===== DATA TO USE =====
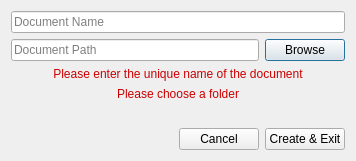
Above: uis/egnim/editor/document/new_scene_document_dialog.ui from AdamMinge/Egnim before the change. Below: the same form after it.
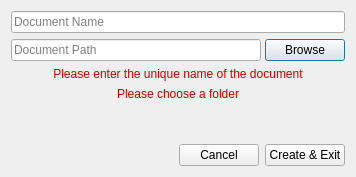
That is the form after the change.

```diff
--- a/uis/egnim/editor/document/new_scene_document_dialog.ui
+++ b/uis/egnim/editor/document/new_scene_document_dialog.ui
@@ -7,9 +7,21 @@
     <x>0</x>
     <y>0</y>
     <width>356</width>
-    <height>161</height>
+    <height>177</height>
    </rect>
   </property>
+  <property name="sizePolicy">
+   <sizepolicy hsizetype="Preferred" vsizetype="Preferred">
+    <horstretch>0</horstretch>
+    <verstretch>0</verstretch>
+   </sizepolicy>
+  </property>
+  <property name="minimumSize">
+   <size>
+    <width>356</width>
+    <height>0</height>
+   </size>
+  </property>
   <property name="windowTitle">
    <string>Dialog</string>
   </property>
@@ -35,7 +47,26 @@
       <number>0</number>
      </property>
      <item>
-      <layout class="QHBoxLayout" name="horizontalLayout_2">
+      <widget class="QWidget" name="m_document_path_widget" native="true">
+       <property name="enabled">
+        <bool>true</bool>
+       </property>
+       <layout class="QHBoxLayout" name="m_document_path_layout">
+        <property name="spacing">
+         <number>4</number>
+        </property>
+        <property name="leftMargin">
+         <number>0</number>
+        </property>
+        <property name="topMargin">
+         <number>0</number>
+        </property>
+        <property name="rightMargin">
+         <number>0</number>
+        </property>
+        <property name="bottomMargin">
+         <number>0</number>
+        </property>
        <item>
         <widget class="QLineEdit" name="m_document_path_edit">
          <property name="readOnly">
@@ -54,6 +85,7 @@
         </widget>
        </item>
       </layout>
+      </widget>
      </item>
     </layout>
    </item>
```
Lines whose indentation alone changed are shown as unchanged.
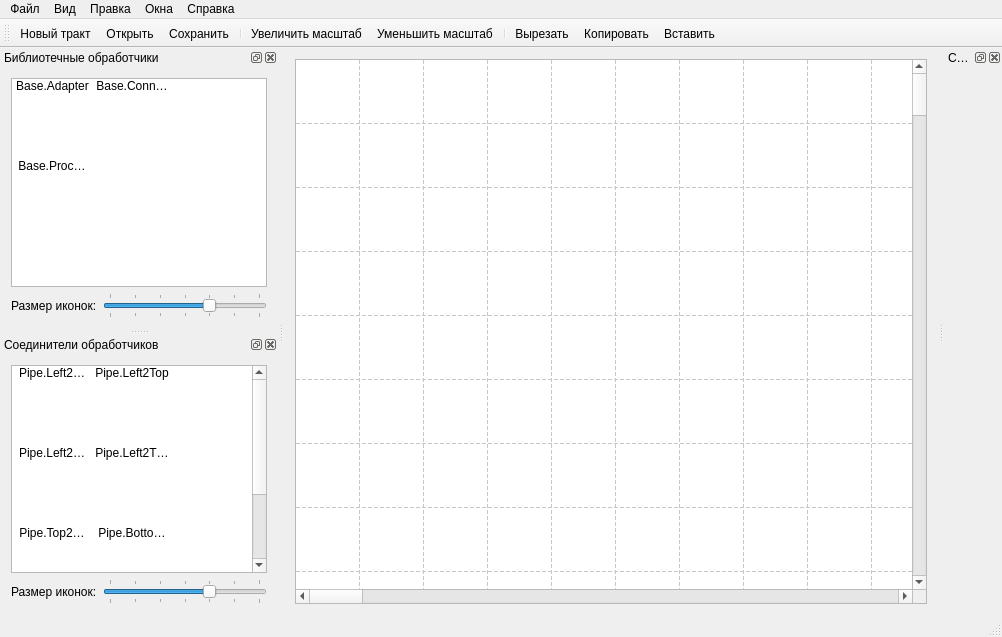
Before: the Qt Designer form mainwindow.ui in k06a/RitM, drawn with Qt 5.
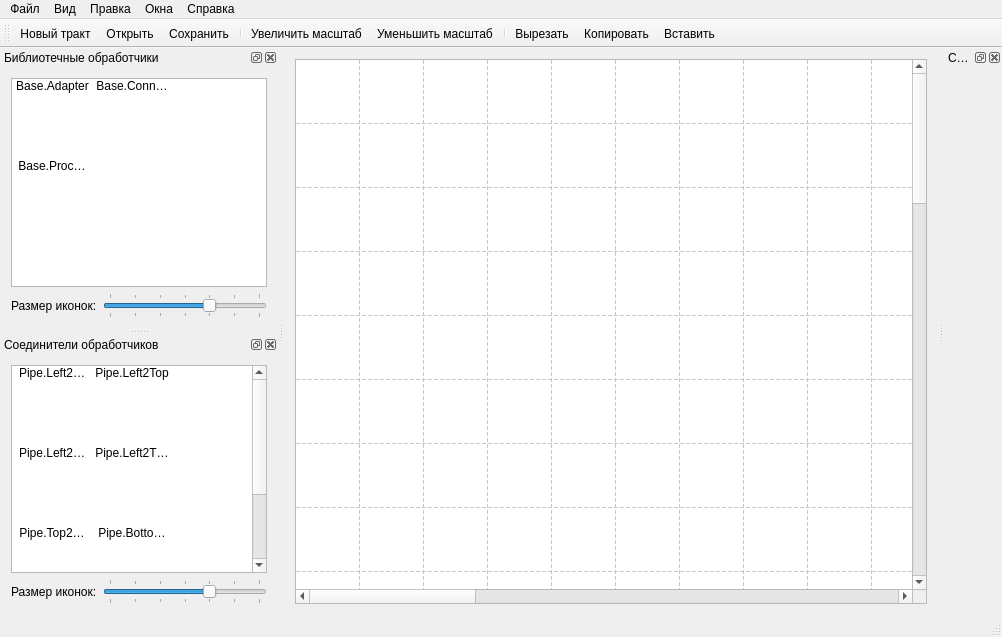
After: the same form once the commit is applied. Icons and pictures are not drawn. Custom widgets are drawn as their Qt base class.

Commit message: Исправил ошибку отсутствия инициализации ячеек с загруженным содержимым Изменил размер холста по-умолчанию на 32x32

Patch:
```diff
--- a/mainwindow.ui
+++ b/mainwindow.ui
@@ -67,10 +67,10 @@
        <enum>Qt::DashLine</enum>
       </property>
       <property name="rowCount">
-       <number>100</number>
+       <number>32</number>
       </property>
       <property name="columnCount">
-       <number>100</number>
+       <number>32</number>
       </property>
       <attribute name="horizontalHeaderVisible">
        <bool>false</bool>
@@ -125,142 +125,6 @@
       <row/>
       <row/>
       <row/>
-      <row/>
-      <row/>
-      <row/>
-      <row/>
-      <row/>
-      <row/>
-      <row/>
-      <row/>
-      <row/>
-      <row/>
-      <row/>
-      <row/>
-      <row/>
-      <row/>
-      <row/>
-      <row/>
-      <row/>
-      <row/>
-      <row/>
-      <row/>
-      <row/>
-      <row/>
-      <row/>
-      <row/>
-      <row/>
-      <row/>
-      <row/>
-      <row/>
-      <row/>
-      <row/>
-      <row/>
-      <row/>
-      <row/>
-      <row/>
-      <row/>
-      <row/>
-      <row/>
-      <row/>
-      <row/>
-      <row/>
-      <row/>
-      <row/>
-      <row/>
-      <row/>
-      <row/>
-      <row/>
-      <row/>
-      <row/>
-      <row/>
-      <row/>
-      <row/>
-      <row/>
-      <row/>
-      <row/>
-      <row/>
-      <row/>
-      <row/>
-      <row/>
-      <row/>
-      <row/>
-      <row/>
-      <row/>
-      <row/>
-      <row/>
-      <row/>
-      <row/>
-      <row/>
-      <row/>
-      <column/>
-      <column/>
-      <column/>
-      <column/>
-      <column/>
-      <column/>
-      <column/>
-      <column/>
-      <column/>
-      <column/>
-      <column/>
-      <column/>
-      <column/>
-      <column/>
-      <column/>
-      <column/>
-      <column/>
-      <column/>
-      <column/>
-      <column/>
-      <column/>
-      <column/>
-      <column/>
-      <column/>
-      <column/>
-      <column/>
-      <column/>
-      <column/>
-      <column/>
-      <column/>
-      <column/>
-      <column/>
-      <column/>
-      <column/>
-      <column/>
-      <column/>
-      <column/>
-      <column/>
-      <column/>
-      <column/>
-      <column/>
-      <column/>
-      <column/>
-      <column/>
-      <column/>
-      <column/>
-      <column/>
-      <column/>
-      <column/>
-      <column/>
-      <column/>
-      <column/>
-      <column/>
-      <column/>
-      <column/>
-      <column/>
-      <column/>
-      <column/>
-      <column/>
-      <column/>
-      <column/>
-      <column/>
-      <column/>
-      <column/>
-      <column/>
-      <column/>
-      <column/>
-      <column/>
       <column/>
       <column/>
       <column/>
```
The commit also changes 1 other file.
=====
Copy out the entries verbatim and leave the images out.

### WRITTEN SOLUTION
Above: uis/egnim/editor/document/new_scene_document_dialog.ui from AdamMinge/Egnim before the change. Below: the same form after it.
That is the form after the change.

```diff
--- a/uis/egnim/editor/document/new_scene_document_dialog.ui
+++ b/uis/egnim/editor/document/new_scene_document_dialog.ui
@@ -7,9 +7,21 @@
     <x>0</x>
     <y>0</y>
     <width>356</width>
-    <height>161</height>
+    <height>177</height>
    </rect>
   </property>
+  <property name="sizePolicy">
+   <sizepolicy hsizetype="Preferred" vsizetype="Preferred">
+    <horstretch>0</horstretch>
+    <verstretch>0</verstretch>
+   </sizepolicy>
+  </property>
+  <property name="minimumSize">
+   <size>
+    <width>356</width>
+    <height>0</height>
+   </size>
+  </property>
   <property name="windowTitle">
    <string>Dialog</string>
   </property>
@@ -35,7 +47,26 @@
       <number>0</number>
      </property>
      <item>
-      <layout class="QHBoxLayout" name="horizontalLayout_2">
+      <widget class="QWidget" name="m_document_path_widget" native="true">
+       <property name="enabled">
+        <bool>true</bool>
+       </property>
+       <layout class="QHBoxLayout" name="m_document_path_layout">
+        <property name="spacing">
+         <number>4</number>
+        </property>
+        <property name="leftMargin">
+         <number>0</number>
+        </property>
+        <property name="topMargin">
+         <number>0</number>
+        </property>
+        <property name="rightMargin">
+         <number>0</number>
+        </property>
+        <property name="bottomMargin">
+         <number>0</number>
+        </property>
        <item>
         <widget class="QLineEdit" name="m_document_path_edit">
          <property name="readOnly">
@@ -54,6 +85,7 @@
         </widget>
        </item>
       </layout>
+      </widget>
      </item>
     </layout>
    </item>
```
Lines whose indentation alone changed are shown as unchanged.
Before: the Qt Designer form mainwindow.ui in k06a/RitM, drawn with Qt 5.
After: the same form once the commit is applied. Icons and pictures are not drawn. Custom widgets are drawn as their Qt base class.

Commit message: Исправил ошибку отсутствия инициализации ячеек с загруженным содержимым Изменил размер холста по-умолчанию на 32x32

Patch:
```diff
--- a/mainwindow.ui
+++ b/mainwindow.ui
@@ -67,10 +67,10 @@
        <enum>Qt::DashLine</enum>
       </property>
       <property name="rowCount">
-       <number>100</number>
+       <number>32</number>
       </property>
       <property name="columnCount">
-       <number>100</number>
+       <number>32</number>
       </property>
       <attribute name="horizontalHeaderVisible">
        <bool>false</bool>
@@ -125,142 +125,6 @@
       <row/>
       <row/>
       <row/>
-      <row/>
-      <row/>
-      <row/>
-      <row/>
-      <row/>
-      <row/>
-      <row/>
-      <row/>
-      <row/>
-      <row/>
-      <row/>
-      <row/>
-      <row/>
-      <row/>
-      <row/>
-      <row/>
-      <row/>
-      <row/>
-      <row/>
-      <row/>
-      <row/>
-      <row/>
-      <row/>
-      <row/>
-      <row/>
-      <row/>
-      <row/>
-      <row/>
-      <row/>
-      <row/>
-      <row/>
-      <row/>
-      <row/>
-      <row/>
-      <row/>
-      <row/>
-      <row/>
-      <row/>
-      <row/>
-      <row/>
-      <row/>
-      <row/>
-      <row/>
-      <row/>
-      <row/>
-      <row/>
-      <row/>
-      <row/>
-      <row/>
-      <row/>
-      <row/>
-      <row/>
-      <row/>
-      <row/>
-      <row/>
-      <row/>
-      <row/>
-      <row/>
-      <row/>
-      <row/>
-      <row/>
-      <row/>
-      <row/>
-      <row/>
-      <row/>
-      <row/>
-      <row/>
-      <row/>
-      <column/>
-      <column/>
-      <column/>
-      <column/>
-      <column/>
-      <column/>
-      <column/>
-      <column/>
-      <column/>
-      <column/>
-      <column/>
-      <column/>
-      <column/>
-      <column/>
-      <column/>
-      <column/>
-      <column/>
-      <column/>
-      <column/>
-      <column/>
-      <column/>
-      <column/>
-      <column/>
-      <column/>
-      <column/>
-      <column/>
-      <column/>
-      <column/>
-      <column/>
-      <column/>
-      <column/>
-      <column/>
-      <column/>
-      <column/>
-      <column/>
-      <column/>
-      <column/>
-      <column/>
-      <column/>
-      <column/>
-      <column/>
-      <column/>
-      <column/>
-      <column/>
-      <column/>
-      <column/>
-      <column/>
-      <column/>
-      <column/>
-      <column/>
-      <column/>
-      <column/>
-      <column/>
-      <column/>
-      <column/>
-      <column/>
-      <column/>
-      <column/>
-      <column/>
-      <column/>
-      <column/>
-      <column/>
-      <column/>
-      <column/>
-      <column/>
-      <column/>
-      <column/>
-      <column/>
       <column/>
       <column/>
       <column/>
```
The commit also changes 1 other file.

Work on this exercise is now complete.